YOUR GOAL ▸
In the data below, which lines hold "size"? Copy every one.

-- INPUT FOR THIS TASK follows --

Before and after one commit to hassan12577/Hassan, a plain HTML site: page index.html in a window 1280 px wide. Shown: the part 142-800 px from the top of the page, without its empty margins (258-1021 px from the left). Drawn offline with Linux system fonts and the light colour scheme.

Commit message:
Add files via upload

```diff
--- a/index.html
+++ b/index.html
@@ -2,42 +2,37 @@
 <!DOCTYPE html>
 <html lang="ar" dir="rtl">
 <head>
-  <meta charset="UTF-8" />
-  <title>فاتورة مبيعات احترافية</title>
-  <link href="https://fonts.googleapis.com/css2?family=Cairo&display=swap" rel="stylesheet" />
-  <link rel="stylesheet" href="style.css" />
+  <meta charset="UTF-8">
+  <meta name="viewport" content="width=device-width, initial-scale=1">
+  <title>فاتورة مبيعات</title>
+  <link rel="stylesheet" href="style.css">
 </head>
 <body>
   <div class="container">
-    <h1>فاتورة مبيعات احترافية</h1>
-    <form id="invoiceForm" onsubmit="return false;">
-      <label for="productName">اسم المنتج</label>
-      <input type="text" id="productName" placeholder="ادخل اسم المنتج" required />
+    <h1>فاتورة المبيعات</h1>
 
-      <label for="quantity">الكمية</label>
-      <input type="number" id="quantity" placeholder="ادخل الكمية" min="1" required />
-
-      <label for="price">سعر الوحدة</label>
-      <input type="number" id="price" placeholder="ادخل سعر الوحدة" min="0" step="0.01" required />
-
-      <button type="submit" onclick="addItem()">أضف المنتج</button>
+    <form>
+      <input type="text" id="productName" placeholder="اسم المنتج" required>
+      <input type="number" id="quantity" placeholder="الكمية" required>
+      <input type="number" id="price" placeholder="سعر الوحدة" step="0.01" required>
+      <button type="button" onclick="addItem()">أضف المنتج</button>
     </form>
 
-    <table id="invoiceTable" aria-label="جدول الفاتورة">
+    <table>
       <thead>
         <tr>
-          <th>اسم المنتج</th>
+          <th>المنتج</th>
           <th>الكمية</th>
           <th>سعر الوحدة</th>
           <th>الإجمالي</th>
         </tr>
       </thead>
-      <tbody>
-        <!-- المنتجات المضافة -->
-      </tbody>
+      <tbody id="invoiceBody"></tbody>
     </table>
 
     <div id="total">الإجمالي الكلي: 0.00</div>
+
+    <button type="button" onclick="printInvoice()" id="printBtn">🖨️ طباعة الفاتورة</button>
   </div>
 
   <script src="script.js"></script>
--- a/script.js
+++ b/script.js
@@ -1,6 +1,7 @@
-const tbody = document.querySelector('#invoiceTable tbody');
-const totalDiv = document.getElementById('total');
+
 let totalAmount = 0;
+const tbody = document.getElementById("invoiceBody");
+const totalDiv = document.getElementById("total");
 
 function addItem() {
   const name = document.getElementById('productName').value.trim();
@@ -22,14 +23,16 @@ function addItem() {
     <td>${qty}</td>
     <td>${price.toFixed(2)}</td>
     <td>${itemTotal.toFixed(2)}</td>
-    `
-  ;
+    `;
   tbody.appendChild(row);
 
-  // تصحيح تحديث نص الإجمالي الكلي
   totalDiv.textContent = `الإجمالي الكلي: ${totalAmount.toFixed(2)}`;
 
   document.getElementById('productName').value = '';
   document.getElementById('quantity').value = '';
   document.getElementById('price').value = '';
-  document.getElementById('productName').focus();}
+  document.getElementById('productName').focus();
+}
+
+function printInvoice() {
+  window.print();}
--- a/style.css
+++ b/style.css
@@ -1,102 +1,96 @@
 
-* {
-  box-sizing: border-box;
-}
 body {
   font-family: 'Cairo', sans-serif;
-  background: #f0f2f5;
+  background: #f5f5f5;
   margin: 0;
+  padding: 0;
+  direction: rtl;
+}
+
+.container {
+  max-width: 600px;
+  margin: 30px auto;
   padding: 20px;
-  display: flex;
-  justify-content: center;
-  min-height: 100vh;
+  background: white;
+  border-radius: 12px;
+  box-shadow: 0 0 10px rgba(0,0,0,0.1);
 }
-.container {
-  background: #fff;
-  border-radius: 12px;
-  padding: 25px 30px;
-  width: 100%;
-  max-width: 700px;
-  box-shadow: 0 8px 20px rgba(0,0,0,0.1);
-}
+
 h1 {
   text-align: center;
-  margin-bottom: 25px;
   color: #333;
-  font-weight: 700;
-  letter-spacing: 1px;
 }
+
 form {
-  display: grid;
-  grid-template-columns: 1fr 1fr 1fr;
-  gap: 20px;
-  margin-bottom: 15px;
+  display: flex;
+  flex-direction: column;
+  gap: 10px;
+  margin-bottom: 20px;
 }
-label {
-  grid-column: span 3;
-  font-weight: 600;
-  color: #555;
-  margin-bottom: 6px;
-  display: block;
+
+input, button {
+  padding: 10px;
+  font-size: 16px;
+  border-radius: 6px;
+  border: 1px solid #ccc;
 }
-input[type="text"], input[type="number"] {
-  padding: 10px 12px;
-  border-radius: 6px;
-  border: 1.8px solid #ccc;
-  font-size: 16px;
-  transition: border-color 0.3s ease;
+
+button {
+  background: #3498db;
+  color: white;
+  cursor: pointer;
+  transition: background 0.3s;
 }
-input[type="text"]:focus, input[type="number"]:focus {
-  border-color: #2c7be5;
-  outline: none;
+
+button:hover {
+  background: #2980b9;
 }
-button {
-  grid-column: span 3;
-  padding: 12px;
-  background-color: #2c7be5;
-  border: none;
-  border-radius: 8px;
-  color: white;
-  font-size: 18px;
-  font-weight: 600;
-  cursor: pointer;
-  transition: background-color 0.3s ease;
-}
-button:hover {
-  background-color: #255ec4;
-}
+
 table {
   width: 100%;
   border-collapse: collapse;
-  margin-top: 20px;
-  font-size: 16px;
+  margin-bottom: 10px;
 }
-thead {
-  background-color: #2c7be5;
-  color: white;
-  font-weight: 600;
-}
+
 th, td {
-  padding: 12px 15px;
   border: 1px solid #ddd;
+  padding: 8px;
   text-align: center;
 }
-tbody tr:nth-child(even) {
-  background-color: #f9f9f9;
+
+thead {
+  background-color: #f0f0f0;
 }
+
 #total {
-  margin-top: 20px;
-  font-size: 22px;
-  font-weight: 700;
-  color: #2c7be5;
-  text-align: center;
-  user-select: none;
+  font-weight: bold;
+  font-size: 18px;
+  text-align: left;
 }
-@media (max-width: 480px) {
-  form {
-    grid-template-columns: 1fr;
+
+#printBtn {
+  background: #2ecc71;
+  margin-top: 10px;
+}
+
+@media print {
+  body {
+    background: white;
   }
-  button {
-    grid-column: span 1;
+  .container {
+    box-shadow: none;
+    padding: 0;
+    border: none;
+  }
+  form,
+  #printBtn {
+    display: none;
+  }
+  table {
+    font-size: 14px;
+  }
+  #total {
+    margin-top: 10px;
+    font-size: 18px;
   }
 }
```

-- INPUT FOR THIS TASK concluded --

ANSWER BELOW ▸
+  font-size: 16px;
-  font-size: 16px;
-  font-size: 18px;
-  font-size: 16px;
-  font-size: 22px;
+  font-size: 18px;
+    font-size: 14px;
+    font-size: 18px;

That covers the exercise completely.